Gratification for book readers is much more delayed than a movie or a video game - sometimes substantially- often a reader might have to finish a book before they know whether they liked it. Or in my own experience, it might require revisiting to form an opinion.

The barrier of entry for tabletop gaming requires more money than a book (of course, this depends on the game. A game like The Mind is only $9.99 at Target, while Mansions of Madness costs $99.99), and require the same level of trust as a book reader to discover whether a game is “good” or not. The maxim “You can’t judge a book by its cover” applies to board games as well and you can watch all of the “watch it played” videos you’d like - but just like a video game - you just won’t know whether you like a tabletop game until you play it. The forums of BoardGameGeek.Com are littered with reviews stating “I thought I’d like this more.”

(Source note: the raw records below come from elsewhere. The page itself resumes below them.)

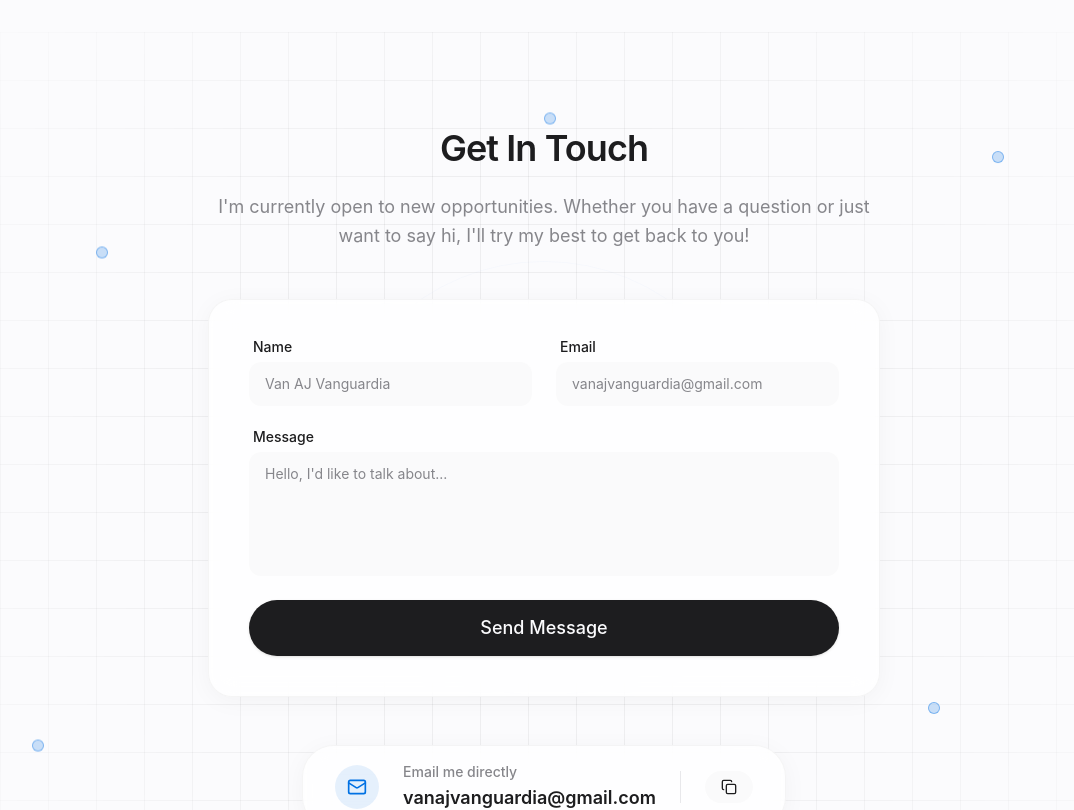
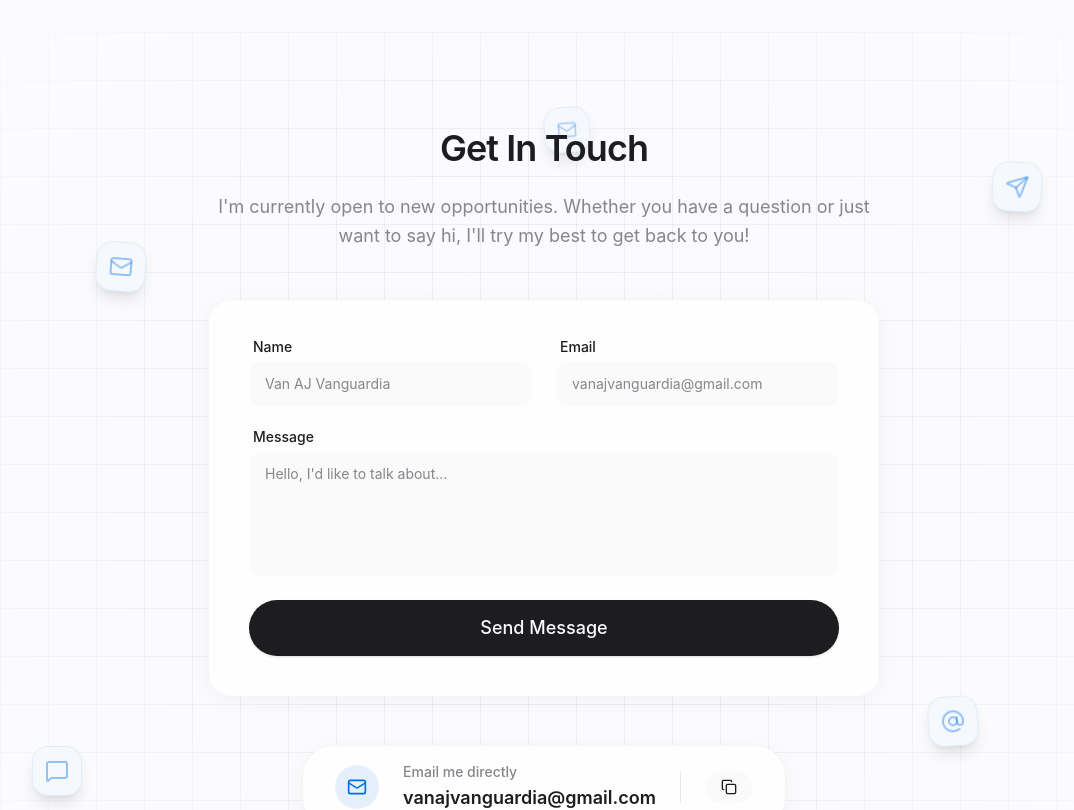
Before and after one commit to vn-aj-vngrd/portfolio-2.0, a Next.js app: page / in a window 1280 px wide. Shown: the part 8400-9210 px from the top of the page, without its empty margins (96-1170 px from the left). Built offline with nearby package versions, Linux system fonts and the light colour scheme.

Commit message:
feat: Enhance contact background with animated Lucide icons and add cursor style to email copy button.

```diff
--- a/src/components/sections/Contact.tsx
+++ b/src/components/sections/Contact.tsx
@@ -125,7 +125,7 @@ export const Contact = () => {
 
             <button
               onClick={handleCopy}
-              className="flex items-center gap-2 px-4 py-2 rounded-full bg-muted/50 hover:bg-accent hover:text-white transition-all duration-300 group/copy"
+              className="flex items-center gap-2 px-4 py-2 rounded-full bg-muted/50 hover:bg-accent hover:text-white transition-all duration-300 group/copy cursor-pointer"
               aria-label="Copy email address"
             >
               <Text as="span" className="text-sm font-medium sm:hidden">
--- a/src/components/ui/ContactBackground.tsx
+++ b/src/components/ui/ContactBackground.tsx
@@ -1,13 +1,14 @@
 "use client";
 
 import { motion } from "framer-motion";
+import { AtSign, Mail, MessageSquare, Send } from "lucide-react";
 
 export const ContactBackground = () => {
   return (
     <div className="absolute inset-0 -z-10 overflow-hidden pointer-events-none h-full w-full">
       {/* Base Grid - Subtle */}
       <div
-        className="absolute inset-0 bg-[linear-gradient(to_right,rgba(0,0,0,0.05)_1px,transparent_1px),linear-gradient(to_bottom,rgba(0,0,0,0.05)_1px,transparent_1px)] dark:bg-[linear-gradient(to_right,rgba(255,255,255,0.05)_1px,transparent_1px),linear-gradient(to_bottom,rgba(255,255,255,0.05)_1px,transparent_1px)] bg-size-[3rem_3rem]"
+        className="absolute inset-0 bg-[linear-gradient(to_right,rgba(0,0,0,0.05)_1px,transparent_1px),linear-gradient(to_bottom,rgba(0,0,0,0.05)_1px,transparent_1px)] dark:bg-[linear-gradient(to_right,rgba(255,255,255,0.05)_1px,transparent_1px),linear-gradient(to_bottom,rgba(255,255,255,0.05)_1px,transparent_1px)] bg-[size:3rem_3rem]"
         style={{
           maskImage:
             "radial-gradient(circle at center, black 40%, transparent 100%)",
@@ -23,13 +24,38 @@ export const ContactBackground = () => {
         <PulseRing delay={4} />
       </div>
 
-      {/* Floating Connection Nodes */}
+      {/* Floating Connection Icons */}
       <div className="absolute inset-0">
-        <FloatingNode x="15%" y="25%" delay={0} />
-        <FloatingNode x="85%" y="15%" delay={1} />
-        <FloatingNode x="10%" y="80%" delay={2} />
-        <FloatingNode x="80%" y="75%" delay={3} />
-        <FloatingNode x="50%" y="10%" delay={4} />
+        <FloatingIcon
+          x="15%"
+          y="25%"
+          delay={0}
+          icon={<Mail className="w-6 h-6 text-accent/40" />}
+        />
+        <FloatingIcon
+          x="85%"
+          y="15%"
+          delay={1}
+          icon={<Send className="w-6 h-6 text-accent/40" />}
+        />
+        <FloatingIcon
+          x="10%"
+          y="80%"
+          delay={2}
+          icon={<MessageSquare className="w-6 h-6 text-accent/40" />}
+        />
+        <FloatingIcon
+          x="80%"
+          y="75%"
+          delay={3}
+          icon={<AtSign className="w-6 h-6 text-accent/40" />}
+        />
+        <FloatingIcon
+          x="50%"
+          y="10%"
+          delay={4}
+          icon={<Mail className="w-5 h-5 text-accent/30" />}
+        />
       </div>
     </div>
   );
@@ -53,29 +79,32 @@ const PulseRing = ({ delay }: { delay: number }) => (
   />
 );
 
-const FloatingNode = ({
+const FloatingIcon = ({
   x,
   y,
   delay,
+  icon,
 }: {
   x: string;
   y: string;
   delay: number;
+  icon: React.ReactNode;
 }) => (
   <motion.div
-    className="absolute flex items-center justify-center"
+    className="absolute flex items-center justify-center p-3 bg-background/50 backdrop-blur-sm rounded-2xl border border-accent/10 shadow-lg"
     style={{ left: x, top: y }}
     animate={{
       y: [0, -15, 0],
+      rotate: [0, 5, -5, 0],
     }}
     transition={{
-      duration: 4,
+      duration: 5,
       repeat: Infinity,
       ease: "easeInOut",
       delay: delay,
     }}
   >
-    <div className="w-3 h-3 bg-accent/20 rounded-full backdrop-blur-sm border border-accent/40" />
-    <div className="absolute w-full h-full bg-accent/10 rounded-full animate-ping opacity-20" />
+    {icon}
+    <div className="absolute inset-0 bg-accent/5 rounded-2xl animate-pulse" />
   </motion.div>
 );
```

As with video games, the time commitment for tabletop games varies – minutes to hours – but modern hobbyist games often trend towards hours. And don’t get me started on campaign games like Gloomhaven, Kingdom Death: Monster and Dungeons and Dragons. (I have a friend who has been playing the same D&D campaign for decades!)

Of all of the entertainment mediums, the game rules offer the highest barrier of entry. Designer Rob Daviau has noted that “the best moment of owning a game is when you open the box and the worst moment is when you read the rules.” I don’t know about you but there have been many times where I have read the rules to a game, thought I understood how to play it and still “played it wrong”?).

Finally, there is one last barrier of entry to tabletop gaming: other people. Most games require other players to even engage – all other forms of media we’ve discussed are solitary – and it can be challenging, if not difficult to gather the players necessary to play a tabletop game. This is one of the reasons why I think “solo modes” have taken off in board gaming.

So will “board games ever sell like video games?” My research points to “no”. The barriers of entry for board games is just to high for the mass market. But does it need to sell like video games? I think this starts the discussion for an even more relevant question, “why do board games need to be compared to video games or movies or books at all?”